Washington Fly Fishing Forum banner
  • Please post in our Community Feedback thread for help with the new forum software! If you are having trouble logging in, please Contact Us for assistance. 

1 - 10 of 10 Posts

·
Registered
Joined
·
169 Posts
Discussion Starter · #1 ·
A few nights ago my 6 year old son caught his first wild trout on a self tied fly. It has been quite a journey that started almost 3 years ago, first at trout farms to get him hooked on the tug, then in our backyard teaching him how to cast, and finally bringing him to creeks and small rivers (with and without a rod) for him to get used to the moving water. All those activities plus a a few visits to local lakes with a kid spinning rod every now and then. Tying (more like playing with hooks, feathers and thread) started like a year ago, I taught him how to tie a WB and all he creates are crazy variations of it.

He started "casting" 2 years ago with an Echo practice rod and a piece of a 7 weight line I taped on, and then I got him a super lightweight, short and cheap tenkara rod with a thin leveled line.

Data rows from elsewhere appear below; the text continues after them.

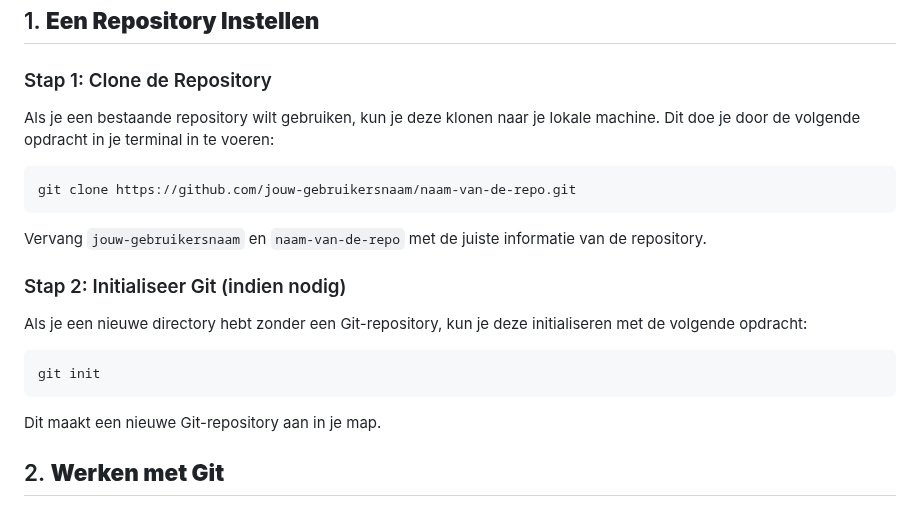
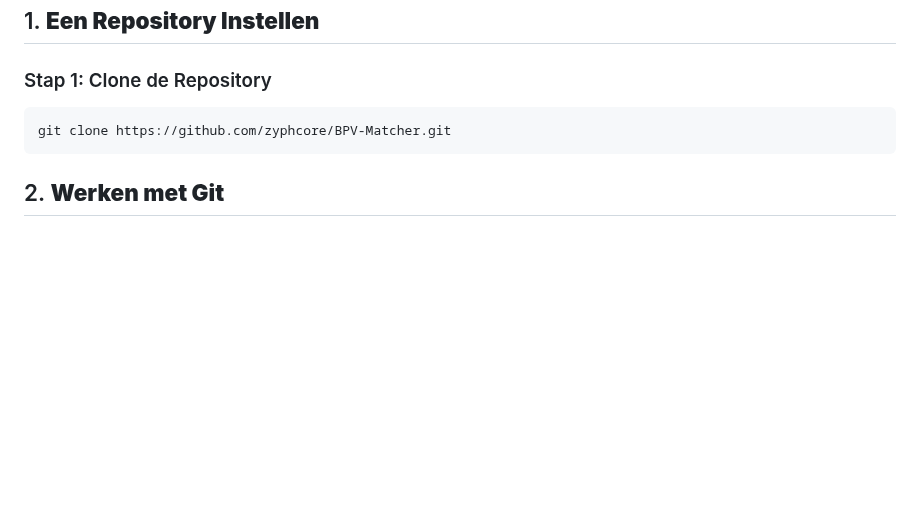
Before and after one commit to zyphcore/BPV-Matcher, a Markdown page: README.md, the part around the change. Drawn GitHub-style; blank space fills up the shorter version.

Commit message:
README.md ingesteld voor inleiding en hulp :)

````diff
--- a/README.md
+++ b/README.md
@@ -4,23 +4,9 @@
 
 ### Stap 1: Clone de Repository
 
-Als je een bestaande repository wilt gebruiken, kun je deze klonen naar je lokale machine. Dit doe je door de volgende opdracht in je terminal in te voeren:
-
 ```bash
-git clone https://github.com/jouw-gebruikersnaam/naam-van-de-repo.git
+git clone https://github.com/zyphcore/BPV-Matcher.git
 ```
-
-Vervang `jouw-gebruikersnaam` en `naam-van-de-repo` met de juiste informatie van de repository.
-
-### Stap 2: Initialiseer Git (indien nodig)
-
-Als je een nieuwe directory hebt zonder een Git-repository, kun je deze initialiseren met de volgende opdracht:
-
-```bash
-git init
-```
-
-Dit maakt een nieuwe Git-repository aan in je map.
 
 ## 2. **Werken met Git**
 
````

It was quite clear to me that he did not have the strength to manipulate a fly rod for more than 5 minutes, not even a small 2 weight, so the small tenkara has been the perfect tool for him. He has problems to stay focused on a small dry fly drifting on the water, and nymphing is even more challenging for him, but he loves swinging flies, so that's all he does. And that is also very suitable for the monster flies he ties. He was fishing a size 8 hook with all sort of chenille colors you can imagine and some partridge and turkey feathers as a collar. I had to do some quick hair dresser job on it to clear the gap a bit because it looked like a little rainbow rugby ball with feathers. I don't know who was more surprised and excited when the rod went bent, he or myself :).

I took a quick picture, released the fish and I then wanted to keep the fly as a memory, but he said he wanted to keep on fishing with it and ended up losing it in a sunken log. Oh well... After that I convinced him to try some of my soft hackles and he caught 4 more fish on them, although he told me he likes his flies better than mine. Of course.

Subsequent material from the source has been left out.